The captain backed out an order! The distinct tone of urgency could be heard in his voice. David for the life of him could not remember a word of the order. All he could think about was the picture of his colleague’s wife with the new baby in her arms. He had to do something now.
Against all his raging natural instincts, David stepped sideways to try to clear the ground in front of his colleague. It was the wrong move. The time had run out. He heard the captain’s loud shout at the same time as he heard the bomb go off. Boom! The whole earth shock, and then there was…. Nothingness. David thought to himself. This must be what it is like to die. I must be dying. Then he had no more thoughts.
That was three months ago. It’s a miracle he did not die. What is left of him is hard to live with. As he lays here in hospital back at home having had so many near death episodes, in and out of comas, surgeries to save his life, with his life still hanging in the balance, blind and limbless, fighting to wanting to live, even more so after each of the numerous surgeries he has had, he realised he desperately wanted to live.
He was satisfied with what he has seen of the world so far. Now he was ready to settle down. To really live. His progress everyday was a surprise to all. Any one visiting him comes away with their faith in human kindness restored. David makes sure he tells them that he is no hero, he simply followed his natural instinct and that instinct tells him that there is so much more of life for him to live. He will fight to live. He is not about to give up now.
David is happy that, through his actions the life of a new father and husband had been spared. This whole experience has peeked his desire to live despite the seemingly un surmountable disabilities he will have to live with. No matter what the doctors say, he knows he will live. This was meant to be. His life now counts for something. He is survivor. Not only that, he has stared death in the face and refused to let it take both him and his colleague. David can barely talk, but his speech is so clear to anyone who listens. Life is for the living, you can fight both for yours and that of others. Never give up. Never give in. Once a hero, always a hero.

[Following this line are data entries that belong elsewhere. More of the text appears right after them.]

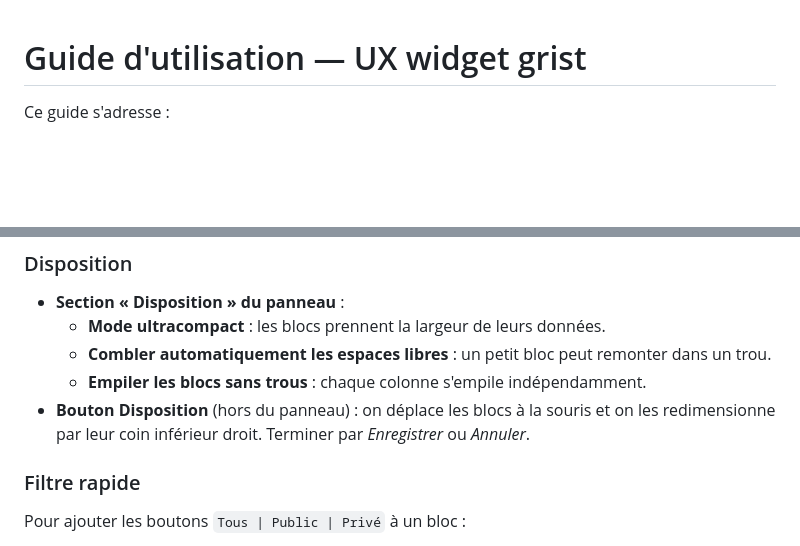
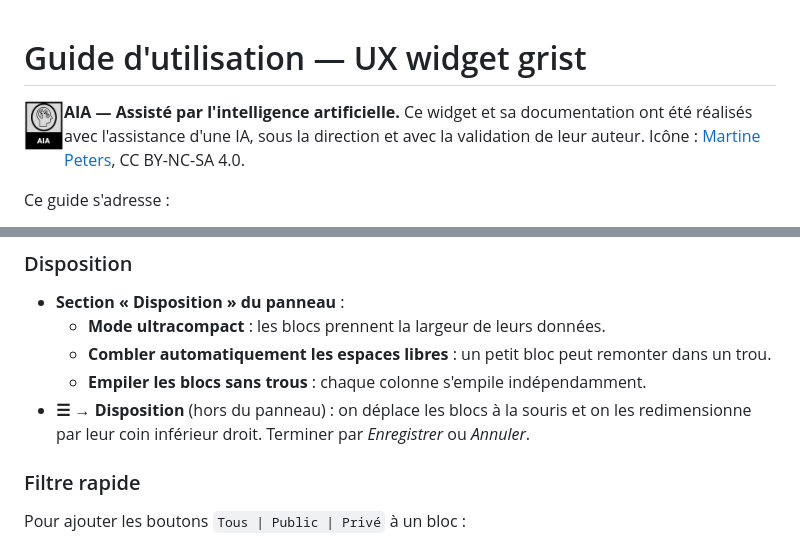
Before and after one commit to Ligures/Page_composee_grist, a Markdown page: GUIDE-UTILISATEUR.md, 2 parts joined by grey strips. GitHub-like rendering; blank space fills up the shorter version.

```diff
--- a/GUIDE-UTILISATEUR.md
+++ b/GUIDE-UTILISATEUR.md
@@ -1,4 +1,7 @@
 # Guide d'utilisation — UX widget grist
+
+<img src="aia.png" alt="AIA" width="40" align="left" /> **AIA — Assisté par l'intelligence artificielle.** Ce widget et sa documentation ont été réalisés avec l'assistance d'une IA, sous la direction et avec la validation de leur auteur. Icône : [Martine Peters](https://mpeters.uqo.ca/utilisation-transparente-de-lintelligence-artificielle/), CC BY-NC-SA 4.0.
+<br clear="left" />
 
 Ce guide s'adresse :
 - aux **utilisateurs**, qui consultent les pages : partie 1 ;
@@ -149,7 +153,7 @@ Les boutons **Disposition** et **Configurer** n'apparaissent qu'aux administrate
   - **Mode ultracompact** : les blocs prennent la largeur de leurs données.
   - **Combler automatiquement les espaces libres** : un petit bloc peut remonter dans un trou.
   - **Empiler les blocs sans trous** : chaque colonne s'empile indépendamment.
-- **Bouton Disposition** (hors du panneau) : on déplace les blocs à la souris et on les redimensionne par leur coin inférieur droit. Terminer par *Enregistrer* ou *Annuler*.
+- **☰ → Disposition** (hors du panneau) : on déplace les blocs à la souris et on les redimensionne par leur coin inférieur droit. Terminer par *Enregistrer* ou *Annuler*.
 
 ### Filtre rapide
 
```
Also changed, not shown: other parts of GUIDE-UTILISATEUR.md (+10 -9 lines).
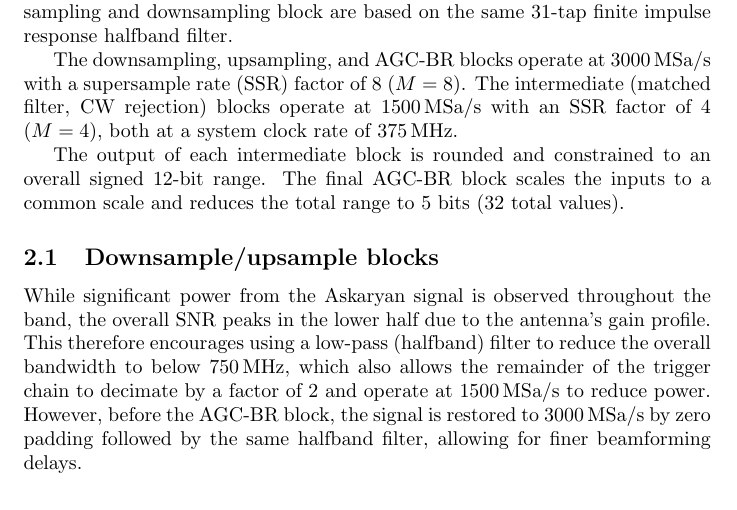
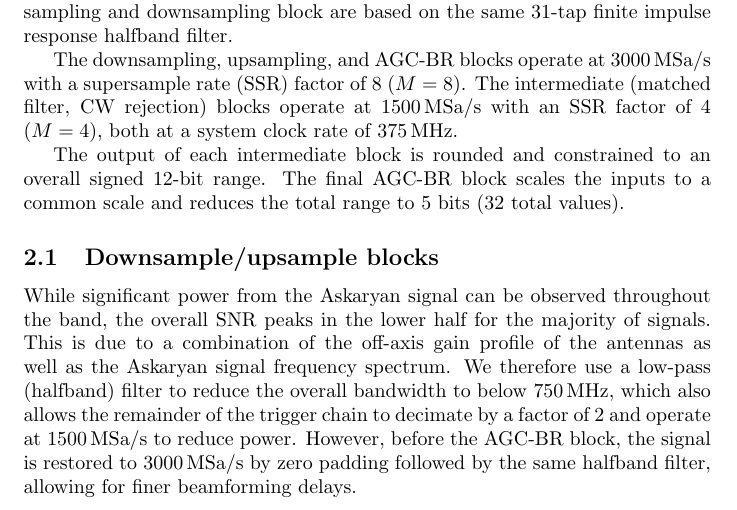
Before and after one commit to barawn/pueo-trigger-chain, a LaTeX document (main.tex): part of page 2 of 17, cut so that both start at the same text. Compiled offline with pdfLaTeX.

Commit message:
Updates from Overleaf

```diff
--- a/main.tex
+++ b/main.tex
@@ -115,14 +115,16 @@ a common scale and reduces the total range to 5 bits (32 total values).
 
 \subsection{Downsample/upsample blocks}
 
-While significant power from the Askaryan signal is observed throughout the
-band, the overall SNR peaks in the lower half due to the antenna's gain
-profile. This therefore encourages using a low-pass (halfband) filter to
-reduce the overall bandwidth to below $750\,\text{MHz}$, which also allows
-the remainder of the trigger chain to decimate by a factor of 2 and operate
-at $1500\,\text{MSa/s}$ to reduce power. However, before the AGC-BR block,
-the signal is restored to $3000\,\text{MSa/s}$ by zero padding followed by
-the same halfband filter, allowing for finer beamforming delays.
+While significant power from the Askaryan signal can be observed throughout the
+band, the overall SNR peaks in the lower half for the majority of signals.
+This is due to a combination of the off-axis gain profile of the antennas
+as well as the Askaryan signal frequency spectrum. We therefore use a
+low-pass (halfband) filter to reduce the overall bandwidth to below
+$750\,\text{MHz}$, which also allows the remainder of the trigger chain
+to decimate by a factor of 2 and operate at $1500\,\text{MSa/s}$ to
+reduce power. However, before the AGC-BR block, the signal is restored
+to $3000\,\text{MSa/s}$ by zero padding followed by the same halfband
+filter, allowing for finer beamforming delays.
 
 The halfband filter is a 31-tap FIR filter operating at an SSR of 8 with
 an additional 1 sample delay to align the center tap with the original
```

Come on soldier. The battle is not over yet. That is the voice of his commanding officer ringing in his head even now lying here, half dead. It is an order he intends to obey.